Kuwait's new Law No. 6 of 2010 (the "Labour Law"), enacted February 21st, 2010 following its publication in the Official Gazette, replaces the previous labour law in its entirety. Besides providing for greater flexibility with respect to employee leaves and working hours, the Labour Law differs from the previous labour regulations with respect to end-of-service indemnities, reducing the restrictions for the establishment of unions, and expanding the rights of female employees. The Labour Law is retroactive in the sense that it regulates current and old contracts; however employees may not claim any benefits granted under the new law if they have resigned prior to its enactment. The bylaws, which will address issues such as the transfer and issuance of residence permits as well as the issuance of arrest warrants against employees, are expected to take effect in six months.
The Labour Law's deviation from the preceding regulations
includes the following amendments:
End of Service Indemnities
In both the previous regulations and the Labour Law, end-of-service indemnities for employees paid on a monthly basis are determined by calculating 15 days' wages for the first five years of service and one month's wage for each of the following years, provided that the total amount of the indemnity does not exceed the wages of one year and a half.
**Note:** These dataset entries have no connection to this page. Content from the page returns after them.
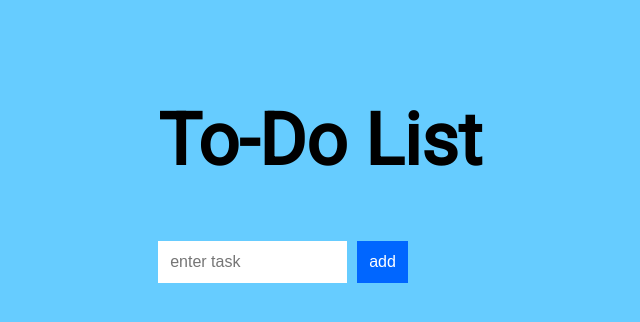
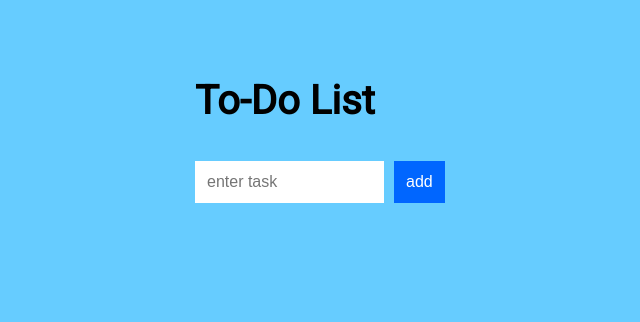
Before and after one commit to Rohit1204/todo-list, a React (Create React App) app: page / in a window 1280 px wide. Shown: the top 322 px of the page, without its empty margins (320-960 px from the left). Built offline with nearby package versions, Linux system fonts and the light colour scheme.

Commit message:
Update Files

```diff
--- a/package.json
+++ b/package.json
@@ -2,7 +2,7 @@
   "name": "todolist",
   "version": "0.1.0",
   "private": true,
-  "homepage":"https://rohit1204.github.io/To-do-app",
+  "homepage":"https://rohit1204.github.io/todo-list",
   "dependencies": {
     "@testing-library/jest-dom": "^4.2.4",
     "@testing-library/react": "^9.3.2",
--- a/public/index.html
+++ b/public/index.html
@@ -7,7 +7,7 @@
     <meta name="theme-color" content="#000000" />
     <meta
       name="description"
-      content="Web site created using create-react-app"
+      content="A Todo app made by Rohit ahuja"
     />
     <link rel="apple-touch-icon" href="%PUBLIC_URL%/logo192.png" />
     <!--
@@ -25,7 +25,7 @@
       work correctly both with client-side routing and a non-root public URL.
       Learn how to configure a non-root public URL by running `npm run build`.
     -->
-    <title>Todo app</title>
+    <title>Rohit Ahuja |Todo app</title>
   </head>
   <body>
     <noscript>You need to enable JavaScript to run this app.</noscript>
--- a/src/App.css
+++ b/src/App.css
@@ -47,5 +47,5 @@ outline: none;
       }
       .title{
         font-family: 'Roboto', sans-serif;
-        font-size: 72px;
+        font-size: 40px;
       }
--- a/src/App.js
+++ b/src/App.js
@@ -1,5 +1,5 @@
 import React, { Component } from 'react';
-import TodoItems from './TodoItems';
+import TodoItems from './TodoItems/TodoItems';
 import './App.css';
 
 class App extends Component{
```
Also changed, not shown: src/TodoItems/TodoItems.css (renamed from src/TodoItems.css), src/TodoItems/TodoItems.jsx (renamed from src/TodoItems.js).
The previous labour law stated that employees who had not completed five consecutive years of service and had resigned were not entitled to end-of-service indemnities. Furthermore, employees whose service exceeded five years and resigned were only entitled to half of their indemnities.
Under the new Labour Law, an employee will receive complete end-of-service indemnities at the end of his or her contract period, or if the contract is terminated by the employer or if the same expires and is not renewed. Furthermore, the Labour Law states that employees who resign are entitled to half of their end-of-service indemnities if they resign having completed between three and five years of service, two-thirds of their indemnities for completing between five and ten years of service, and full indemnities if their years of service reach and/or exceed ten years.
Syndicates / Unions
The Labour Law expands upon the rights of employers to establish unions and private sector workers to establish syndicates. Under Article 99, employers and Kuwaiti workers have the right to form unions and syndicates to protect their interests, improve their financial and social conditions, and represent them in all related affairs. The Ministry of Social Affairs & Labour (the "MOSAL") has the right to guide the unions and syndicates to ensure that the same follow the correct procedures for establishment.
Article 106 allows worker syndicates that are registered in accordance with the Labour Law to form unions to protect their common interests. Furthermore, all unions registered in accordance with the Labour Law have the right to form one general union, provided that there shall not be more than one general union for each of the workers and the employers. The establishment of unions and the general union shall be subject to the same regulations that govern the establishment of syndicates.
Unions, general unions, and syndicates are granted the right to join Arab and international unions of similar interests so long as the MOSAL is notified of the date of their joining.
The Labour Law expands the rights granted to female employees working in the private sector.
Previously, women were only entitled to paid maternity leave for thirty days before delivery and forty days after delivery and the employee would not be eligible for her annual leave. The Labour Law entitles women to take seventy days paid maternity leave in addition to any other leave.
The Labour Law also expands the working hours for women. Under the old law, women were prohibited from working between 8 pm – 7 am. Women are now are only prohibited from working from 10 pm – 7 am, with the exception of those working in hospitals, sanitaria, private treatment homes, and any establishments that are specified in a resolution issued by the MOSAL.
The Labour law has been received with mixed reactions. While some praise the regulation as working in favour of expatriates and other private sector workers by increasing annual leaves, public holidays, and sick leaves, others (such as the International Labour Organisation) have criticised the new law, stating that there are no real special privileges granted to employees and that the rights of domestic workers (who make up a large percentage of the workforce in Kuwait) are still not adequately addressed.
The content of this article is intended to provide a general guide to the subject matter. Specialist advice should be sought about your specific circumstances.